Huawei knows how much US sanctions can hurt: they've already damaged its smartphone business and made its server business so difficult it had to be offloaded.
If Huawei has furloughed staff, El Reg suggests its HR team is among those taking an unplanned holiday – because the company is still advertising for workers in Moscow. At the time of writing, LinkedIn lists a dozen jobs in the Russian capital – among them a gig as OS Kernel Chief Architect on Huawei's IoT operating system, pre-sales professionals, and even a design engineer skilled in field programmable gate arrays and application-specific integrated circuits that will find their way into its fiber optic comms devices.
The Register contacted Huawei for comment, but had not received a reply at the time of publication. ®
Updated to add at 10:13 UTC on April 13, 2022:
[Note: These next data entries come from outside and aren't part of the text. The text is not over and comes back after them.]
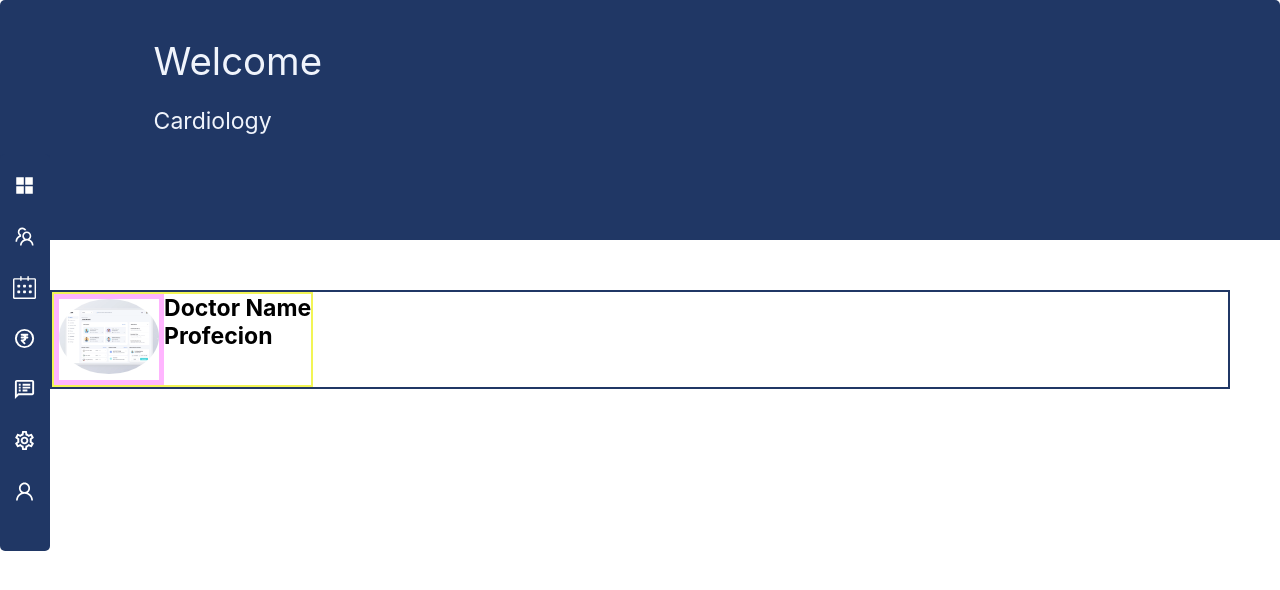
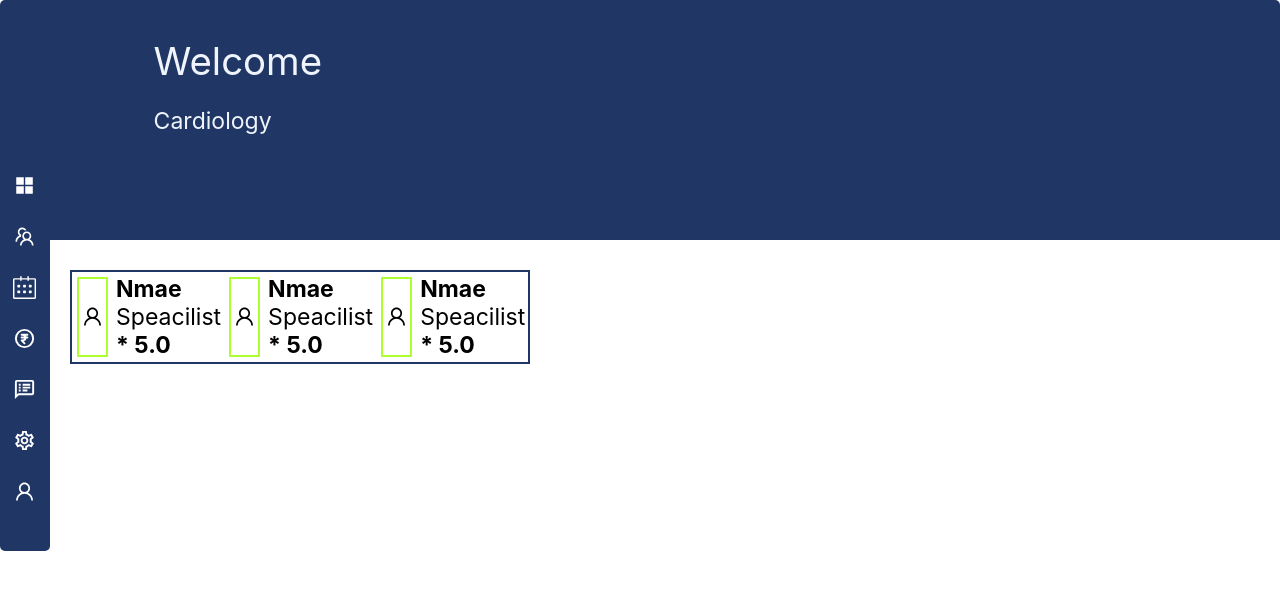
Before and after one commit to CompileWithQureshi/Design-project, a React (Create React App) app: page /admin in a window 1280 px wide. Shown: the top 590 px of the page. Built offline with nearby package versions, Linux system fonts and the light colour scheme.

Commit message:
Created card

```diff
--- a/src/App.css
+++ b/src/App.css
@@ -161,8 +161,10 @@ a:hover {
 /*Card container in admin-page*/
 
 main {
-  display: flex;
+  display: grid;
+  place-items: center;
 
+  width: fit-content;
   border: 2px solid #203765;
-  margin: 50px;
+  margin: 30px 70px;
 }
--- a/src/components/cardfolder/Card.css
+++ b/src/components/cardfolder/Card.css
@@ -1,15 +1,18 @@
-.card-container {
-  width: max-content;
-  border: 2px solid #f2f555;
+/*Card css*/
+
+.card {
+  width: fit-content;
   display: flex;
-  justify-content: space-around;
-}
-.cards {
-  border: 5px solid #f2f5;
-
-  /* align-items: center; */
 }
 .card-img {
-  width: 100px;
-  border-radius: 100%;
+  width: auto;
+  display: flex;
+  /* justify-content: center; */
+  align-items: center;
+  margin: 5px;
+  padding: 2px;
+  border: 2px solid greenyellow;
 }
+.card-info {
+  padding: 3px;
+}
--- a/src/components/cardfolder/cardContainer.jsx
+++ b/src/components/cardfolder/cardContainer.jsx
@@ -1,16 +1,34 @@
 import "./Card.css";
 import React from "react";
+import { AiOutlineUser } from "react-icons/ai";
 
 function CardContainer() {
   return (
     <section>
-      <div className="card-container">
-        <div className="cards">
-          <img src="./original.webp" alt="doctor" className="card-img" />
+      <div className="card">
+        <div className="card-img">
+          <AiOutlineUser />
         </div>
-        <div className="card-details">
-          <h4>Doctor Name</h4>
-          <h5>Profecion</h5>
+        <div className="card-info">
+          <h2>Nmae</h2>
+          <p>Speacilist</p>
+          <h4>* 5.0</h4>
+        </div>
+        <div className="card-img">
+          <AiOutlineUser />
+        </div>
+        <div className="card-info">
+          <h2>Nmae</h2>
+          <p>Speacilist</p>
+          <h4>* 5.0</h4>
+        </div>
+        <div className="card-img">
+          <AiOutlineUser />
+        </div>
+        <div className="card-info">
+          <h2>Nmae</h2>
+          <p>Speacilist</p>
+          <h4>* 5.0</h4>
         </div>
       </div>
     </section>
```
Huawei referred to a statement made by its rotating chairman Guo Ping at the end of March in response to a questions about where Huawei would pull out of Russia to avoid risking additional sanctions: "We've noticed that some countries and regions have issued some policies, and they're complex and constantly changing. Huawei is still carefully assessing these policies."